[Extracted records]

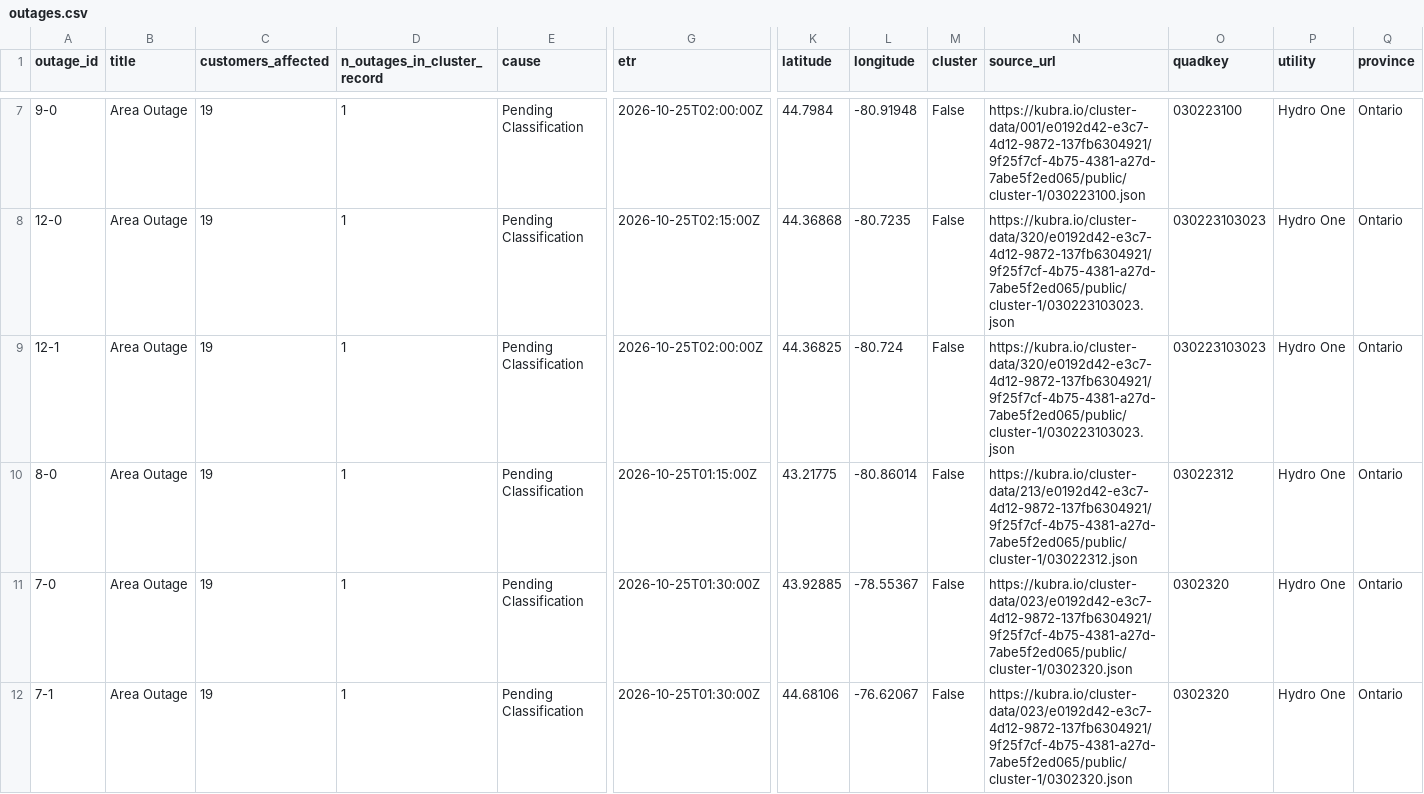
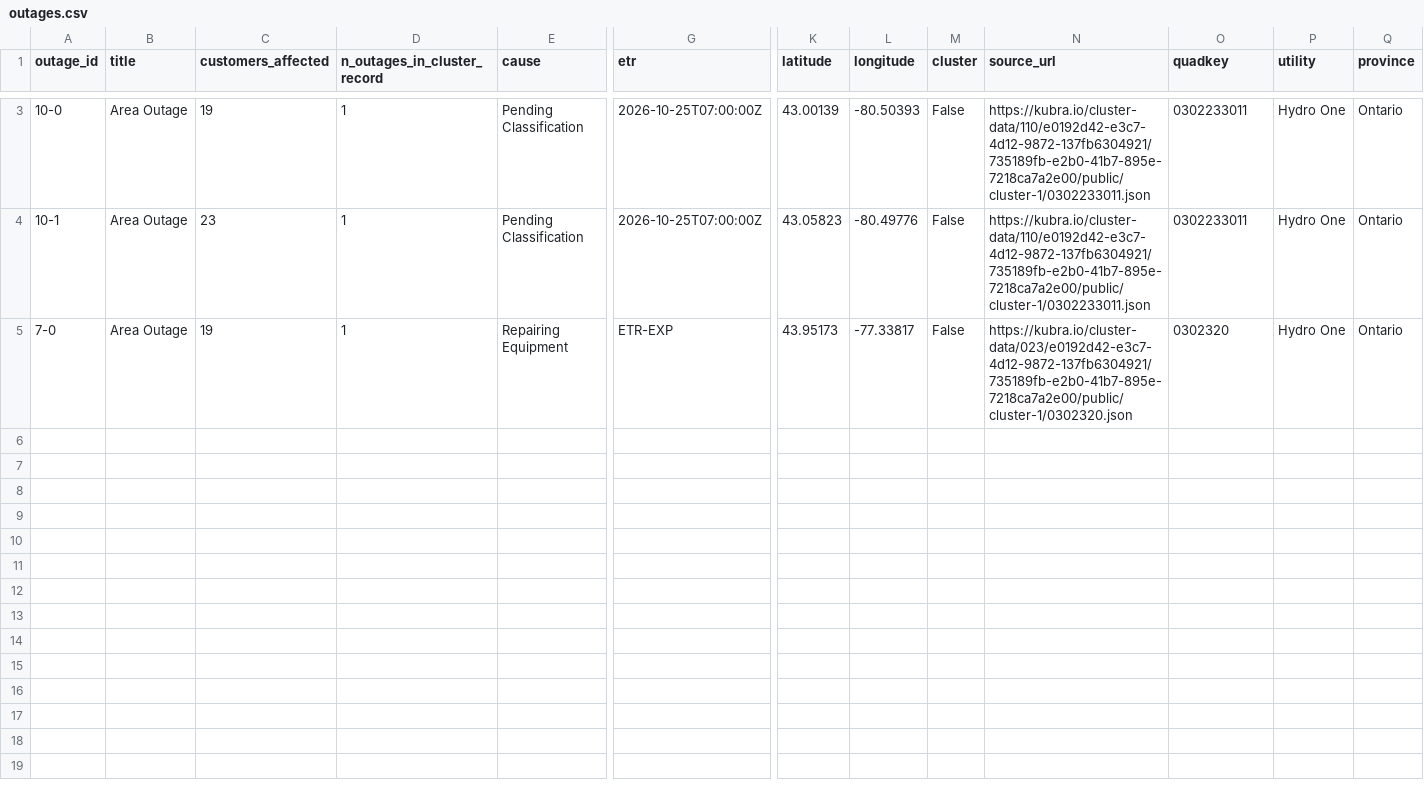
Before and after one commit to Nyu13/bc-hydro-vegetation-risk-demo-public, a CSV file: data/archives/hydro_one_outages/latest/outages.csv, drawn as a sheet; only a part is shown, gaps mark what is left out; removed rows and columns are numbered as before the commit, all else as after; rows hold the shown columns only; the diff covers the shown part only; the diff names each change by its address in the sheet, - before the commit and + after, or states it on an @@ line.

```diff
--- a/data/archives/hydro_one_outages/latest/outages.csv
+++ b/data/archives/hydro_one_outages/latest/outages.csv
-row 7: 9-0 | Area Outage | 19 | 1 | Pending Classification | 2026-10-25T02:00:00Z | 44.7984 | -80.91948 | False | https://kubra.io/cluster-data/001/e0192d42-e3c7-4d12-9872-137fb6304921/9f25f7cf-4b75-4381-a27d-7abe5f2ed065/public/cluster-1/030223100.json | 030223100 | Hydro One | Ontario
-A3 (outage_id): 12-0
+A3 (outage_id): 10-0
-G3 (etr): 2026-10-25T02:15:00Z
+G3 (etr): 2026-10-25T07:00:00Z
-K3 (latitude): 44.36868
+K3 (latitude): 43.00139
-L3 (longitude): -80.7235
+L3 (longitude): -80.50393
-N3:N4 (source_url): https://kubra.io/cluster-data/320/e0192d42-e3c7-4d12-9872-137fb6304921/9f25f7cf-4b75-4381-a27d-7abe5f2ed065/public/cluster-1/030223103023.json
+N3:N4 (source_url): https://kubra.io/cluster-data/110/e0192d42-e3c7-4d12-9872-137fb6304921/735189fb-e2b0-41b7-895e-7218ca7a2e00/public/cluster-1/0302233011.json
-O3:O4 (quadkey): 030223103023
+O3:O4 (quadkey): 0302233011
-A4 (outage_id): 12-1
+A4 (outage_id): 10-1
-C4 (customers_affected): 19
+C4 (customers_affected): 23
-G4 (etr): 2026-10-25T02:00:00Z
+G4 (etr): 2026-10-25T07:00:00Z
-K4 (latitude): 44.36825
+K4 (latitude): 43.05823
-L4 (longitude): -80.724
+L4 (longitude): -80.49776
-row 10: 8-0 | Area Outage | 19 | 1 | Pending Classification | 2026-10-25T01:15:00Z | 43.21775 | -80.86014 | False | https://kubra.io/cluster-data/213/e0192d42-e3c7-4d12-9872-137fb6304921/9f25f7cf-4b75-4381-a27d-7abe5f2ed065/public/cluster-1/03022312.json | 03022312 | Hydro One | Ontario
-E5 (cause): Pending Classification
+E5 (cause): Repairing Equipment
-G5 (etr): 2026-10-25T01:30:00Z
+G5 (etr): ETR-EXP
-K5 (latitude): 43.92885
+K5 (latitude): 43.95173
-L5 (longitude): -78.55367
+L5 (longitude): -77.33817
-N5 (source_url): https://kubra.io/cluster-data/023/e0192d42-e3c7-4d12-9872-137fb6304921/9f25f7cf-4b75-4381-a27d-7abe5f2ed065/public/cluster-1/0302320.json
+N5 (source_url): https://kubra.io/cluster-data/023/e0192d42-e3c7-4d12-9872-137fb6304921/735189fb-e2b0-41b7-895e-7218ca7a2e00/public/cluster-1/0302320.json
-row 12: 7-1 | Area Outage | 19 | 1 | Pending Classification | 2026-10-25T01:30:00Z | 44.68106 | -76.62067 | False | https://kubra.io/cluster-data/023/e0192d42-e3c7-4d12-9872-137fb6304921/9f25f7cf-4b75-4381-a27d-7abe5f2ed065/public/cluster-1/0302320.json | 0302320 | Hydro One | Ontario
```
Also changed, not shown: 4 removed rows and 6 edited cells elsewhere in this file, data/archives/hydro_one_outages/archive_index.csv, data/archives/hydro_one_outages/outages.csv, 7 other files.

...

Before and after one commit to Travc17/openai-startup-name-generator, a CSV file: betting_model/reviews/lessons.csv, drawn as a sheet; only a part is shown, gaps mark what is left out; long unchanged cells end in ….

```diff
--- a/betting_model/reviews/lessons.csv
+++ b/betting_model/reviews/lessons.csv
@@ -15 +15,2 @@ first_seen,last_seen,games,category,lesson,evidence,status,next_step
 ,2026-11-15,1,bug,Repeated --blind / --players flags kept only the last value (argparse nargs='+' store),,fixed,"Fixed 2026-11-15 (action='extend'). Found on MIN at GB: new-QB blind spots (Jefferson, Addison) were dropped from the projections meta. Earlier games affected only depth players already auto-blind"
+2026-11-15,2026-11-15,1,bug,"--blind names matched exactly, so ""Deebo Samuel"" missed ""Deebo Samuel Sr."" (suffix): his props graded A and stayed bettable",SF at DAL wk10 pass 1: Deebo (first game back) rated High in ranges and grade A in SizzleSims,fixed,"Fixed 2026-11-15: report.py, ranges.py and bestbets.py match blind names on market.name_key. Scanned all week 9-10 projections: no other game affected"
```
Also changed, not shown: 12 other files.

# WORK TO COMPLETE
Across the records above, return every line that contains the word "latitude".

# EXERCISE SOLUTION
-K3 (latitude): 44.36868
+K3 (latitude): 43.00139
-K4 (latitude): 44.36825
+K4 (latitude): 43.05823
-K5 (latitude): 43.92885
+K5 (latitude): 43.95173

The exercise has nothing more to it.